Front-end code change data

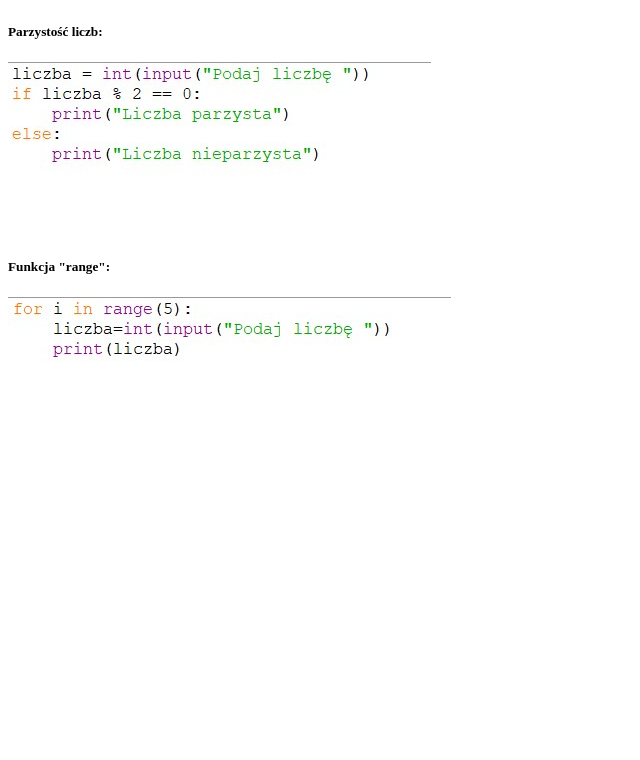
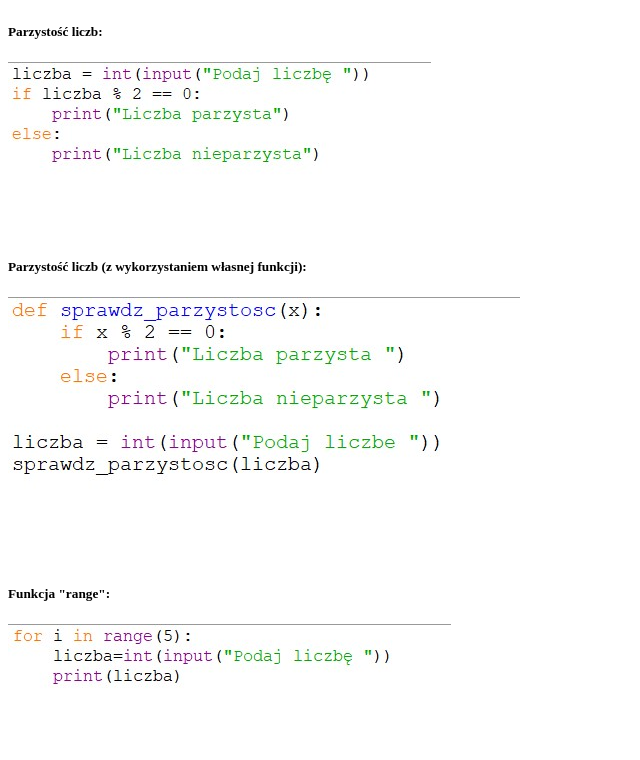
Before and after one commit to blichowo/klasa8, a plain HTML site: page index.html in a window 1280 px wide. Shown: the part 508-1268 px from the top of the page, without its empty margins (0-640 px from the left). Before the commit the page ends 955 px from the top, so only its background shows below. Drawn offline with Linux system fonts and the light colour scheme.

Commit message:
Update index.html

```diff
--- a/index.html
+++ b/index.html
@@ -12,6 +12,8 @@
     <img src="https://raw.githubusercontent.com/blichowo/klasa8/main/python1.jpg"/><br/>
     <h5>Parzystość liczb:</h5>
     <img src="https://raw.githubusercontent.com/blichowo/klasa8/main/parzystosc.jpg"/><br/>
+    <h5>Parzystość liczb (z wykorzystaniem własnej funkcji):</h5>
+    <img src="https://raw.githubusercontent.com/blichowo/klasa8/main/parzystosc2.jpg"/><br/>
     <h5>Funkcja "range":</h5>
     <img src="https://raw.githubusercontent.com/blichowo/klasa8/main/range.jpg"/><br/>
   </body>
```
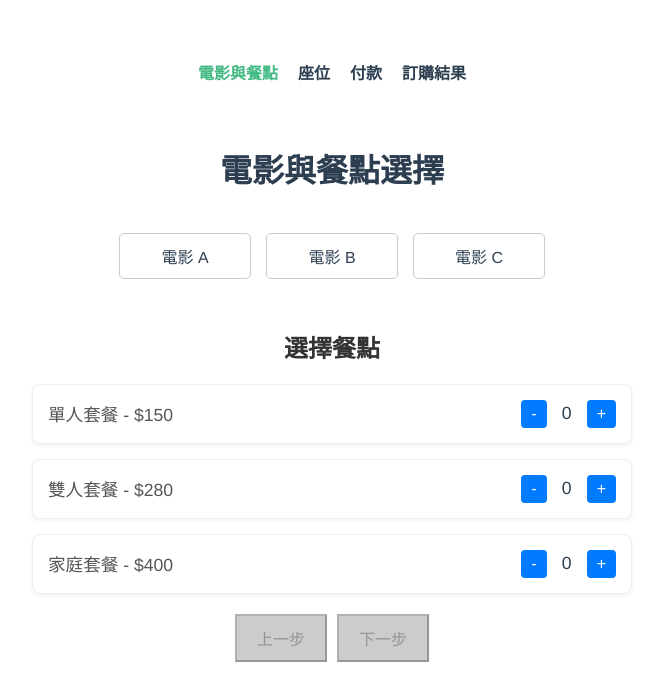
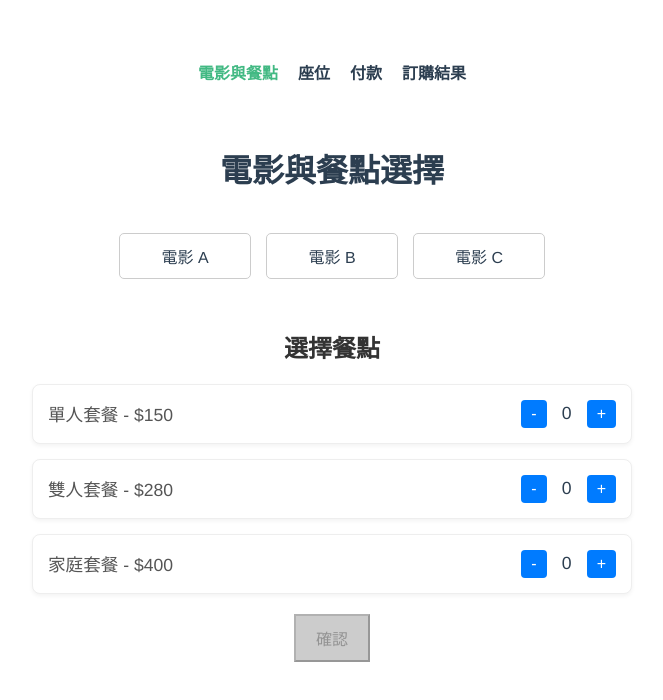
Before and after one commit to ytliuSVN/ticket-flow, a Vue app: page /booking/movie-combo in a window 1280 px wide. Shown: the top 700 px of the page, without its empty margins (308-971 px from the left). Built offline with nearby package versions, Linux system fonts and the light colour scheme.

Commit message:
hide button

```diff
--- a/src/components/NavigationButtons.vue
+++ b/src/components/NavigationButtons.vue
@@ -1,7 +1,7 @@
 <template>
   <div class="navigation-buttons">
-    <button @click="navigatePrev" :disabled="!prevRouteName">上一步</button>
-    <button @click="navigateNext" :disabled="nextButtonDisabled">下一步</button>
+    <button v-if="prevRouteName" @click="navigatePrev">返回</button>
+    <button @click="navigateNext" :disabled="nextButtonDisabled">確認</button>
   </div>
 </template>
 
```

## [Work to complete]
What is the number of lines in the preceding entries that hold the string "githubusercontent"? Give it alone.

## [Answer section]
4